Activity: The line holding "The author's editor" is the last one to output; start at the first line of the data, keep every line in between exactly, and leave out pictures.

:: Given information ::

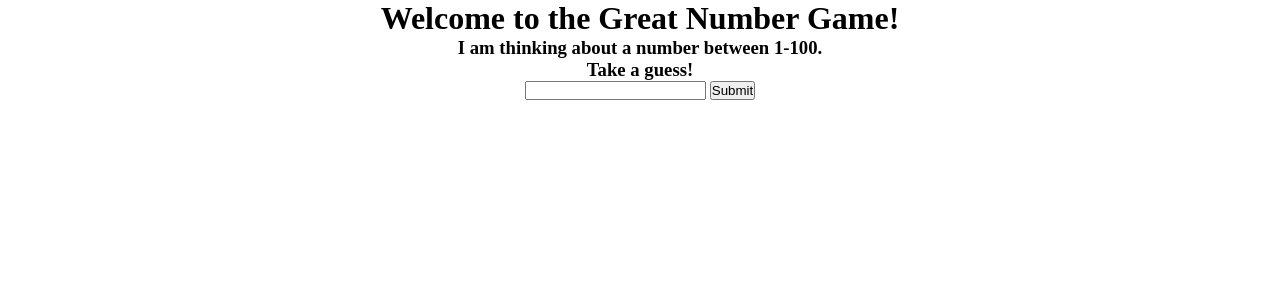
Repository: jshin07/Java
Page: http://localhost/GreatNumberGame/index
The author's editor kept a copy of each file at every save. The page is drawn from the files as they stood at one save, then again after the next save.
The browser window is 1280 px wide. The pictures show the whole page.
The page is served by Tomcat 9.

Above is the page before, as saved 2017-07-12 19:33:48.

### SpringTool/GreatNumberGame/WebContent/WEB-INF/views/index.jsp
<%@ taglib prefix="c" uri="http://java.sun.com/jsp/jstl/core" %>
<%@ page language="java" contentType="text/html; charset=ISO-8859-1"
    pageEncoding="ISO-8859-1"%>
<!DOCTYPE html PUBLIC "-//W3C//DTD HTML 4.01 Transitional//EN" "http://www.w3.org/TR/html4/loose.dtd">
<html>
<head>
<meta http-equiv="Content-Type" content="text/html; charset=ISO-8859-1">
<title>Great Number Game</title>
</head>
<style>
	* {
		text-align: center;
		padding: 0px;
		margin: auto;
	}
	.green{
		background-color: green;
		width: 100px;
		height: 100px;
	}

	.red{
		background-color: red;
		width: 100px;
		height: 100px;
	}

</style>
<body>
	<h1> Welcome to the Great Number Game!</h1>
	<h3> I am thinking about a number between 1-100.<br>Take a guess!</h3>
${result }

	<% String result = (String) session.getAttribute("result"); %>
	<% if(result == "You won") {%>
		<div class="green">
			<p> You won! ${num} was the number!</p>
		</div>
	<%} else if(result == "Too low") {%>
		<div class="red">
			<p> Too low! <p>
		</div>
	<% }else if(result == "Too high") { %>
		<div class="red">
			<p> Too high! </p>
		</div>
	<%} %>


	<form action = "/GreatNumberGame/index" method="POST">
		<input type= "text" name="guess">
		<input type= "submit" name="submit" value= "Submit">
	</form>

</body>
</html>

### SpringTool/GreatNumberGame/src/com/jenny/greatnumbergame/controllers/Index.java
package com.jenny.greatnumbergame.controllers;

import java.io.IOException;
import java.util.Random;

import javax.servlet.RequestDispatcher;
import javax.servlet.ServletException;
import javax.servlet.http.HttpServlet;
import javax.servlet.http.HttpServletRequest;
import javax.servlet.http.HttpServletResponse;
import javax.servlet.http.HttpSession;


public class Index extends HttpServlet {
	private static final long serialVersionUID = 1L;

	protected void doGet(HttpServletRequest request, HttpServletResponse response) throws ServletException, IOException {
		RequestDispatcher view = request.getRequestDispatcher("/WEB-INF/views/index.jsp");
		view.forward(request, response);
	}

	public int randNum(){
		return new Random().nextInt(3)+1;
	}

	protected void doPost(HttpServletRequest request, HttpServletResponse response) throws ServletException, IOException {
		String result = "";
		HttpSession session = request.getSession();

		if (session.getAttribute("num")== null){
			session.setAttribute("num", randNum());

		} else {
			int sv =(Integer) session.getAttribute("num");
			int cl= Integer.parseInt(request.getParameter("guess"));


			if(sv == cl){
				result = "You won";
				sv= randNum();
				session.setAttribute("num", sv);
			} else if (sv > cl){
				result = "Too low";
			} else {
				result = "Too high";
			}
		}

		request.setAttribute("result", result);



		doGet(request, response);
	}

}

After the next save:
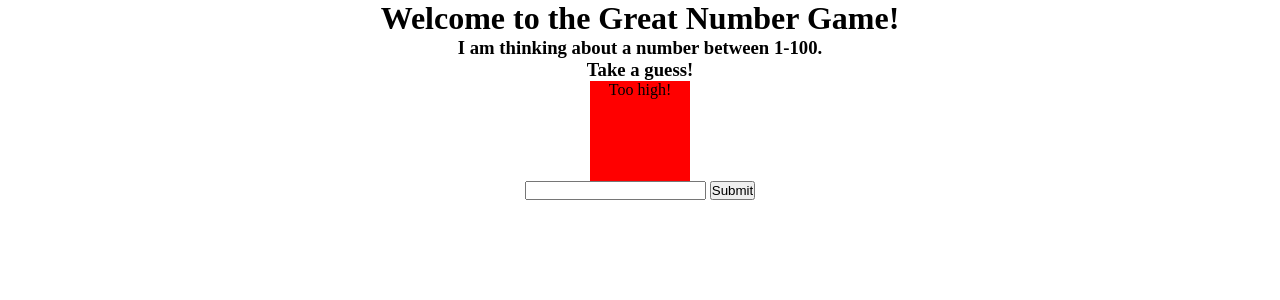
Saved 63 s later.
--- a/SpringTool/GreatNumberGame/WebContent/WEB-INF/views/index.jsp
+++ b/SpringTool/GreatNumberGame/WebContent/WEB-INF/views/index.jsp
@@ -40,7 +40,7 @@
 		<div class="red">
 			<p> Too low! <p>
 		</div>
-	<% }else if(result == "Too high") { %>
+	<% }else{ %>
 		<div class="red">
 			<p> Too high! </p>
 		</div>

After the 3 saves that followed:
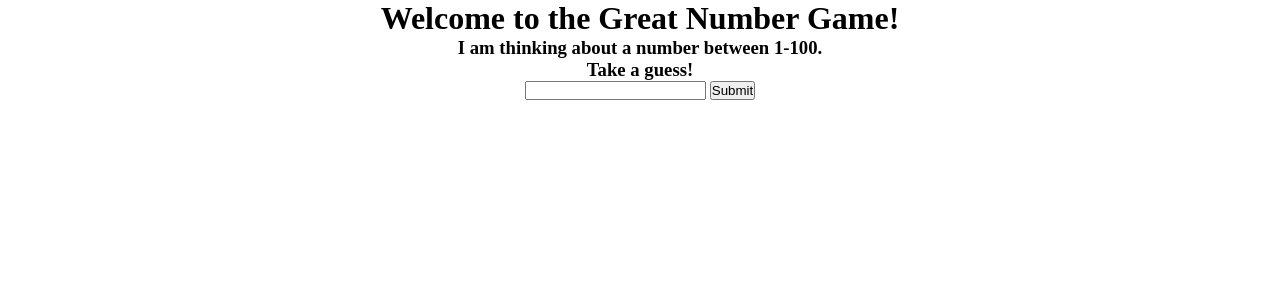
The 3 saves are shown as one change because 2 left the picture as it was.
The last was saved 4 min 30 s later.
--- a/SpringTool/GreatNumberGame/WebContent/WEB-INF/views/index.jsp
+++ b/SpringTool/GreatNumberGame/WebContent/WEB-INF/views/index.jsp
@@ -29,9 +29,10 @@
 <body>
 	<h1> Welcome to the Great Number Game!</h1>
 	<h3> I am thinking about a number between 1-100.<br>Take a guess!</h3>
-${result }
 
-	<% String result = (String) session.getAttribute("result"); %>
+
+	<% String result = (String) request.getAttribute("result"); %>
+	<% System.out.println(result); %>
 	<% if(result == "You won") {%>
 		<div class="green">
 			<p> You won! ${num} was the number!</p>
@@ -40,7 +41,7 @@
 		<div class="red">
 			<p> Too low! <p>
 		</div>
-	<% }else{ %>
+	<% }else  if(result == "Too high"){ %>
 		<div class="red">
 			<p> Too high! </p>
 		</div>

:::

Response for this exercise:
Repository: jshin07/Java
Page: http://localhost/GreatNumberGame/index
The author's editor kept a copy of each file at every save. The page is drawn from the files as they stood at one save, then again after the next save.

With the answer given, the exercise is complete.